A number of other economists are using about $4 million, which PandemicCosts.com did too until this Briggs paper became available with estimate of life expectancy and comorbidities of the people dying from COVID-19. Specifically, I begin with Kniesner and Viscusi's $10 million estimate for 2017. Following the convention in this field, I then adjust to 2019 according to the increase in nominal GDP per capita. Because I am comparing the mortality costs to costs incurred during the pandemic, I then adjust for the ratio of pandemic consumption to 2019 consumption among the affected population, which I take to be 0.9 (for the general population it would be more like 0.8). The result of these two adjustments is $9.8 million. The more important adjustment is for differences between the age and comorbidities of the general population and the population dying from COVID-19. The mid estimate from Briggs is that those who died from COVID-19 had a discounted average of 4.1 remaining quality-adjusted life years (QALYs), as compared to 19.1 for the general population (I estimated the 19.1 using his table and age weights for the general population). My $2.1 million VSL is 9.8*4.1/19.1. Somewhat lower VSL would be obtained by using Briggs' undiscounted QALY or undiscounted life expectancy.
Any visitor to PandemicCosts.com interested in an alternative VSL value merely has to proportionally rescale my mortality-cost estimates.
Q9. What are your methods?
A9. Cumulative mortality costs are the product of VSL and cumulative deaths as reported by Johns Hopkins. Economic costs are essentially $20 billion per day, which is a result detailed in my paper. Here I use less than $20 billion in the early days and somewhat more than $20 billion recently, due to the fact that the economic depression got worse over time to a degree that I measure with household labor force surveys, initial UI claims, and Google Trends.
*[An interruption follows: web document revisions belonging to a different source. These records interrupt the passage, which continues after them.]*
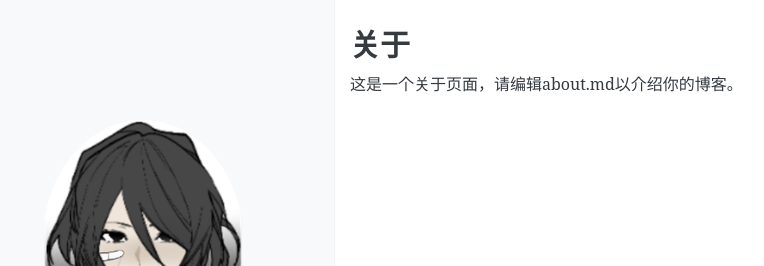
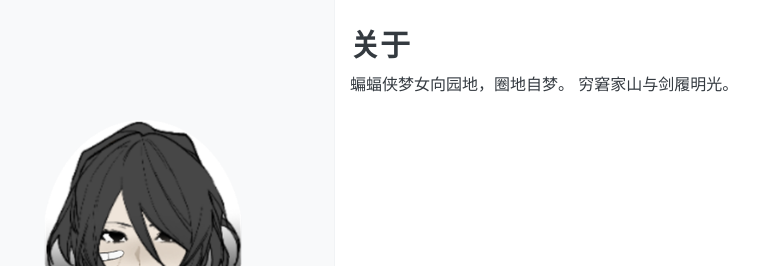
Before and after one commit to ephemeralnostalgia/batfantasy, a Jekyll site: the page built from about.md, in a window 1280 px wide. Shown: the top 266 px of the page, without its empty margins (49-813 px from the left). Built offline with Jekyll 4.4.1, drawn with Linux system fonts in a browser that asks for light colours; comment, search, counter and statistics services are not loaded.

Commit message:
Update about.md

```diff
--- a/about.md
+++ b/about.md
@@ -4,4 +4,5 @@ title: 关于
 permalink: /about/
 ---
 
-这是一个关于页面，请编辑about.md以介绍你的博客。
+蝙蝠侠梦女向园地，圈地自梦。
+穷窘家山与剑履明光。
```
My estimates are adjusted for the weekly and seasonal cycle (failing to adjust for the weekly cycle would show less cost on weekends and more cost on weekdays; my paper discusses this further). Regarding measuring employment and hours between monthly surveys, see this blog post. Note that, unlike the headline BLS reports, I do not consider people employed but absent from work for "other reasons" to be employed. I do not consider the excess number of people employed but home sick to be employed either. As of mid April, 7.5 million and 1.1. million people, respectively, were in these categories.
Q10. What epidemiology models do you use?
A10. None. Epidemiology models may help to forecast the future or to consider hypothetical disease policies, but neither of those are done at PandemicCosts.com. I only estimate costs that have already been incurred, rather than costs that will be incurred.
Q11. Do you use employment or hours worked for GDP?
A11. Hours worked. This follows my longstanding practice of putting most of my attention to hours worked rather than labor force status. The latter has too many gray areas (does a person getting paid for a while to stay at home and do no work count as employed?) that change artifically as subsidies emerge for one status category but not another.
Q12. Is the cure worse than the disease?
A12. Because a large majority of the pandemic’s costs are not health costs, this is a reasonable (albeit, strangely, politically incorrect) question to ask. But the ratio of the two costs featured at PandemicCosts.com is not enough by itself to answer the question.